Then, The Client Saw The Treads
During construction, the client saw the treads exposed. They were so excited by the look, that the architect changed the rail design from steel back to glass. “The clients were bold enough to say what they really wanted. They really got it,” observed the architect.
Phase II: Glass Rail
At this point, the technical problems involved the attachment of the glass panels to the stair treads, the shaping and mating of the panels to one another in a seamless fashion, and addressing seismic concerns. The panels also had to be joined to one another along the vertical seams. The top edge of the panels was rail-less.
Phase III: Full-Size Physical Mockups

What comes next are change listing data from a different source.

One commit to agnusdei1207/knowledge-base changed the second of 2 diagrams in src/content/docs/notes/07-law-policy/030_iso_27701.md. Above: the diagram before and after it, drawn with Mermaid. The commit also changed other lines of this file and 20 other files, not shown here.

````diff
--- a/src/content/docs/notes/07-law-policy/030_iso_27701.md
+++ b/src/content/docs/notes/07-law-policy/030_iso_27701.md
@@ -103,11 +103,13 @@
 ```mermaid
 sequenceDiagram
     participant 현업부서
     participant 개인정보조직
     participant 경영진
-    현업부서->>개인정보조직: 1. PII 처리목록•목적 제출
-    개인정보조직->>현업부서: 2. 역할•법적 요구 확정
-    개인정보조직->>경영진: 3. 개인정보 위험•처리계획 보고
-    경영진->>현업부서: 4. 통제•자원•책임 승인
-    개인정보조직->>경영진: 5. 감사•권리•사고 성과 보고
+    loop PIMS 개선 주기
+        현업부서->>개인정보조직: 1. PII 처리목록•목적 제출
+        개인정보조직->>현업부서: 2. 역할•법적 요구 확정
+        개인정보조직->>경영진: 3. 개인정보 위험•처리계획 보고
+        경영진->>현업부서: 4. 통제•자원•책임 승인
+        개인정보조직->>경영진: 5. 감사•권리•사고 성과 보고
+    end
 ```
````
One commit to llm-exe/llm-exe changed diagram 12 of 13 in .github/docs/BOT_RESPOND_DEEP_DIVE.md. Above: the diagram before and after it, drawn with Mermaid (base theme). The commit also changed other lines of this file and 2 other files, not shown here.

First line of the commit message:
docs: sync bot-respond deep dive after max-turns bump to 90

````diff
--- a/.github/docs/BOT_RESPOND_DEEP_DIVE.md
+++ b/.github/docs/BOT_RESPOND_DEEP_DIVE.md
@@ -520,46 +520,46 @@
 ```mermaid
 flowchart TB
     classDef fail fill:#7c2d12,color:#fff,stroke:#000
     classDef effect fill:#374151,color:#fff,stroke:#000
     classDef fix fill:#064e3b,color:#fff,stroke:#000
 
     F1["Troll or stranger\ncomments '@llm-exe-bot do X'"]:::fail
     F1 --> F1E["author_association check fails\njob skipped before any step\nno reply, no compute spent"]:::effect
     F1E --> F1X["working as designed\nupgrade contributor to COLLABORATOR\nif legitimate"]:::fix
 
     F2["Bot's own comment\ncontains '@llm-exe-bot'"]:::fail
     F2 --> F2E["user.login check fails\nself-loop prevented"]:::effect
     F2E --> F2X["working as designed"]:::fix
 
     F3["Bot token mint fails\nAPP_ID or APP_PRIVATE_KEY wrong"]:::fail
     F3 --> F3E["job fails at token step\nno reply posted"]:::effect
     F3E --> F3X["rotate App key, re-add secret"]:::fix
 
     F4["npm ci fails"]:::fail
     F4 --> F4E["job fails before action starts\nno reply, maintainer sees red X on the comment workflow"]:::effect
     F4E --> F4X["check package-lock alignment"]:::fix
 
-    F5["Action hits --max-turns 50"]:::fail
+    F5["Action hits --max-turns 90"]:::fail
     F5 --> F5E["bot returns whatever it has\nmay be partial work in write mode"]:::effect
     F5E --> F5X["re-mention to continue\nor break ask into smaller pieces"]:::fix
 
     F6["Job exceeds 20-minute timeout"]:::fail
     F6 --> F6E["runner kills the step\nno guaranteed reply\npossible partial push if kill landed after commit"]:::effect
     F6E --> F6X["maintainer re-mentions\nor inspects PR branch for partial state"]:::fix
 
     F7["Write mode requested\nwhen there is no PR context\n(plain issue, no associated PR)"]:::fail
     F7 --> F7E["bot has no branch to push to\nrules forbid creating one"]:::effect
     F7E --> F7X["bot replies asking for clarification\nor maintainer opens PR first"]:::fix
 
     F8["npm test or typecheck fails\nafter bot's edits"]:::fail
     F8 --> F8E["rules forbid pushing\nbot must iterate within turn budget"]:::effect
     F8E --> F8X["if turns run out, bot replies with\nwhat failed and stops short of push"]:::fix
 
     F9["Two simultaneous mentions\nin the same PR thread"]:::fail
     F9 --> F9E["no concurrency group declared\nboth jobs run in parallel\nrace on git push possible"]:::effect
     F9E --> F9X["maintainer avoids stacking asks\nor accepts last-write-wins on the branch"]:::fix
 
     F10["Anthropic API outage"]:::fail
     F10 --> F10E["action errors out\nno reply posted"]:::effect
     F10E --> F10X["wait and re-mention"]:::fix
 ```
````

Full-size physical mockups built onsite out of plywood were an important part of the process of determining the glass layout. By this point, the stairs themselves were already installed, so the mockups consisted of shaping plywood panels as stand-ins for the glass panels to come. Then, the glass panels could be shaped using the plywood panels as a pattern.
Bolting it Down
To attach the glass panels to the stair treads, a special standoff bolt was used.
Structurally Sound Rail-Free Design
The design called for the glass panels to be attached at the bottom, and caulked together along the seams, with no attachment at the top. How would this work in earthquake country? Would the glass panels experience too much flexion along that top ridge? A structural engineering analysis created recommendations for tempered and laminated glass, showing major stress points and validating the final materials and detailing.
Flex points show for each of the stair rail attachments along the bottom. The top flex point in the center is how a rail-less glass panel attached only at the sides and bottom could be expected to behave. The panel is attached at either side to other glass panels with a specially rated flexible silicon caulking.
The final result has a sculptural quality to it. The stair appears to float in space as an invitation to ascend.
About the author
Rebecca Firestone has been working in the Bay Area since 1998 as a technical writer, business content developer, architectural filing lady, marketing director, and sorcerer’s apprentice.